Hungary - Special government measures (COVID-19)

  • Global Crisis Resources
  • 20 April 2020

HUNGARY INTRODUCED CRISIS TAXES THAT AFFECTS FOREIGN COMPANIES AS WELL

As of 1 May, Hungary re-enacts the so-called crisis taxes to provide financial support for the measures against the economic crisis caused by the coronavirus. One affects Hungarian banks, the other affects all retail companies, including even foreign webshops delivering products to Hungary. The bank crisis tax is practically the increase of the already existing bank tax’s rate. The increase only applies to this year and any surplus paid due to the increased tax rate can be deducted from the bank tax in the next five years. So this is rather an advance payment than an actual tax.

On the other hand, the retail crisis tax will impose new payment obligation on companies. The tax is based on the net turnover in case of Hungarian companies, or the net turnover from goods delivered to Hungary in case of foreign webshops. The payable tax will be calculated based on different tax rates and will be proportional to the days elapsed from 1 May to the end of the coronavirus crisis.

Practically, the tax affects companies having a turnover in Hungary that exceeds approx. EUR 1.6 million per year. These companies must register in Hungary and declare the tax. The first declaration is due on 31 May 2020. This first instalment will be based on the turnover of 2019 and will equal to 1/12th of the yearly payable tax.

HUNGARIAN WAGE SUBSIDY

Hungary also introduced a measure similar to the German “Kurzarbeit” system. The Hungarian version provides support for companies that are forced to reduce the employees workhours to 50-70% of a full time employment. In this case, the government pays the employee 70% of the amount by which his or her salary decreased due to the part-time employment for up to three months. This effectively means a government support equaling to 20-35% of the employee’s original salary.

To apply for the support, a company must submit a joint request with its employee to the National Employment Agency. The request must show that there is a strong and direct link between the coronavirus crisis and the reduction of the workhours. The company must also present why it is a national economic interest to keep the company’s employees. The company should also maintain its number of employees until at least one month after the government’s subsidy elapsed.

A company can request the support only once, so it is very important to include all affected employees to the request.
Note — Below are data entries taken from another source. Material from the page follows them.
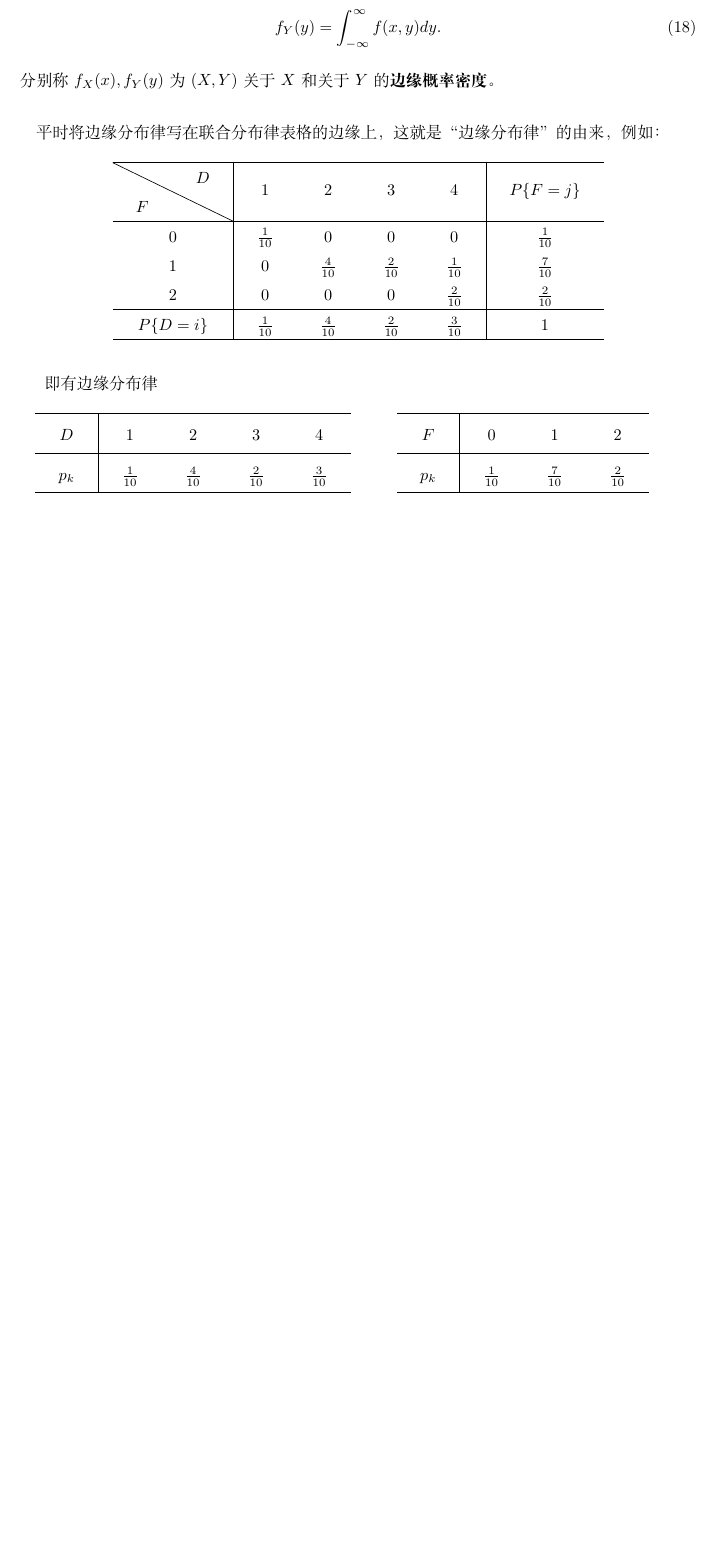
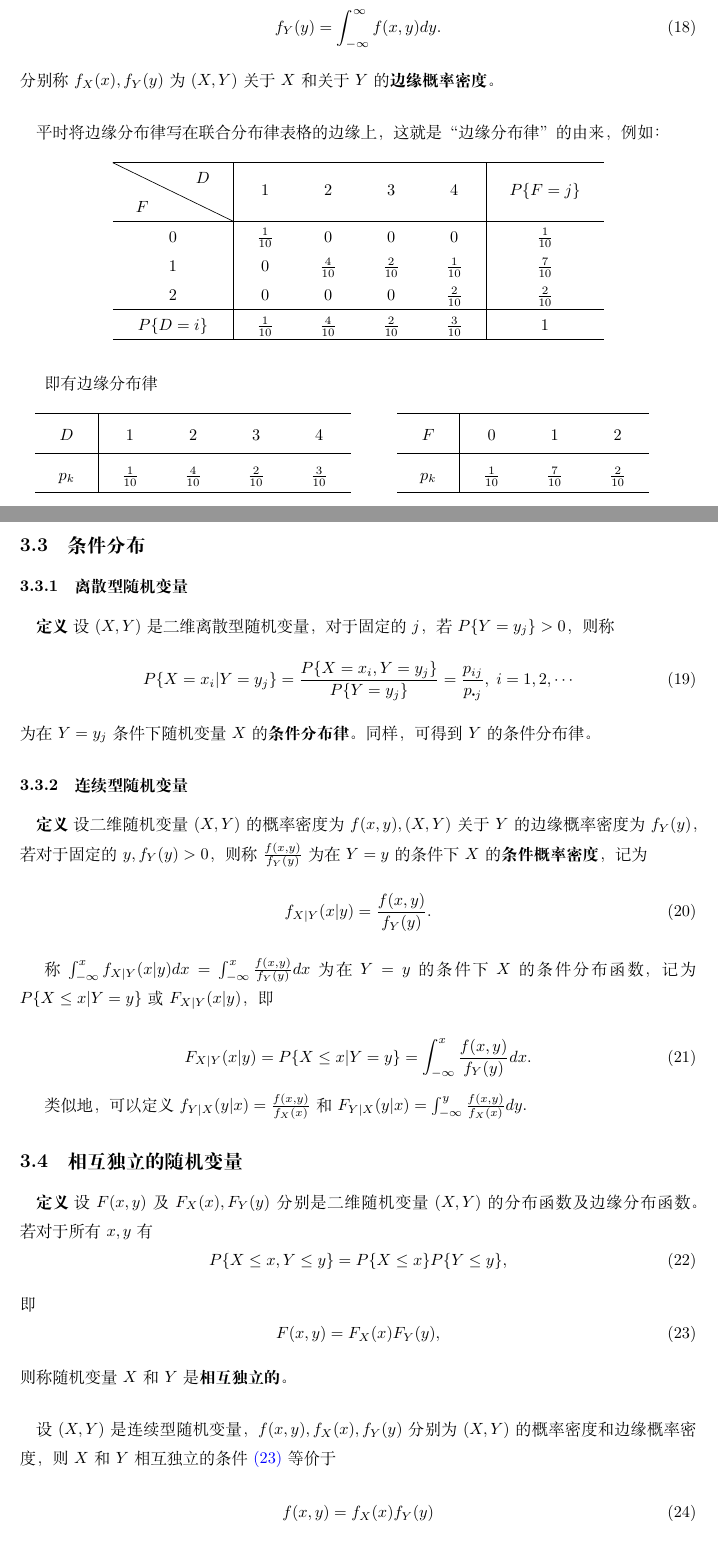
Before and after one commit to CecilJxSu/math-notes, a LaTeX document (Probability_Theory/Probability_Theory.tex, which reads Probability_Theory/3_multivariate_and_distribution.tex): part of page 20 of 20 before the commit and two parts of pages 20 and 21 of 22 after it, the two joined at a grey line, cut so that both start at the same text, the shorter picture padded with empty space. Compiled offline with XeLaTeX; a missing font is replaced by an installed copy or a similar font.

Commit message:
添加 条件概率和相互独立性

```diff
--- a/Probability_Theory/3_multivariate_and_distribution.tex
+++ b/Probability_Theory/3_multivariate_and_distribution.tex
@@ -253,3 +253,46 @@
 \end{subfigure}
 \end{figure}
 \egroup
+
+\subsection{条件分布}
+\subsubsection{离散型随机变量}
+\paragraph{}
+\textbf{定义\;}设$(X,Y)$是二维离散型随机变量，对于固定的$j$，若$P\{Y=y_j\}>0$，则称
+\begin{equation}
+  P\{X=x_i|Y=y_j\} = \frac{P\{X=x_i,Y=y_j\}}{P\{Y=y_j\}} = \frac{p_{ij}}{p_{\bigcdot j}}, \; i = 1,2,\cdots
+\end{equation}
+为在$Y=y_j$条件下随机变量$X$的\textbf{条件分布律}。同样，可得到$Y$的条件分布律。
+
+\subsubsection{连续型随机变量}
+\paragraph{}
+\textbf{定义\;}设二维随机变量$(X,Y)$的概率密度为$f(x,y), (X,Y)$关于$Y$的边缘概率密度为$f_Y(y)$，若对于固定的$y, f_Y (y)>0$，则称$\frac{f(x,y)}{f_Y(y)}$为在$Y=y$的条件下$X$的\textbf{条件概率密度}，记为
+\begin{equation}
+  f_{X|Y}(x|y) = \frac{f(x,y)}{f_Y(y)}.
+\end{equation}
+
+称$\int_{-\infty}^x f_{X|Y}(x|y)dx = \int_{-\infty}^x \frac{f(x,y)}{f_Y(y)}dx$为在$Y=y$的条件下$X$的条件分布函数，记为$P\{X \leq  x | Y = y\}$或$F_{X|Y}(x|y)$，即
+
+\begin{equation}
+  F_{X|Y}(x|y) = P\{X \leq x | Y = y\}=\int_{-\infty}^x\frac{f(x,y)}{f_Y(y)}dx.
+\end{equation}
+
+类似地，可以定义$f_{Y|X}(y|x)=\frac{f(x,y)}{f_X(x)}$和$F_{Y|X}(y|x)=\int_{-\infty}^y\frac{f(x,y)}{f_X(x)}dy.$
+
+\subsection{相互独立的随机变量}
+\paragraph{}
+\textbf{定义\;}设$F(x,y)$及$F_X(x),F_Y(y)$分别是二维随机变量$(X,Y)$的分布函数及边缘分布函数。若对于所有$x,y$有
+\begin{equation}
+  P\{X \leq x, Y \leq y\} = P\{X \leq x\}P\{Y \leq y\},
+\end{equation}
+即
+\begin{equation}
+  \label{二维随机变量的相互独立性}
+  F(x,y) = F_X(x)F_Y(y),
+\end{equation}
+则称随机变量$X$和$Y$是\textbf{相互独立的}。
+
+\paragraph{}
+设$(X,Y)$是连续型随机变量，$f(x,y), f_X(x), f_Y(y)$分别为$(X,Y)$的概率密度和边缘概率密度，则$X$和$Y$相互独立的条件\eqref{二维随机变量的相互独立性}等价于
+\begin{equation}
+  f(x,y)=f_X(x)f_Y(y)
+\end{equation}
@@ -255,0 +304,4 @@
+  P\{X=x_i,Y=y_j\} = P\{X=x_i\}P\{Y=y_j\}.
+\end{equation}
+
+\textbf{定理\;}设$(X_1, X_2, \cdots, X_m)$和$(Y_1, Y_2, \cdots, Y_n)$相互独立，则$X_i(i=1,2, \cdots, m)$和$Y_j(j=1,2, \cdots, n)$相互独立，又若$h,g$是连续函数，则$h(X_1,X_2, \cdots, X_m)$和$g(Y_1, Y_2, \cdots, Y_n)$相互独立。
```
Also changed, not shown: Probability_Theory/3_multivariate_and_distribution.tex (5 more changed lines).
The Employment Agency has the discretion to grant the support or deny it. The decision is final and binding and there are no legal remedies against any denial.

 

Author

Niveus Consulting Group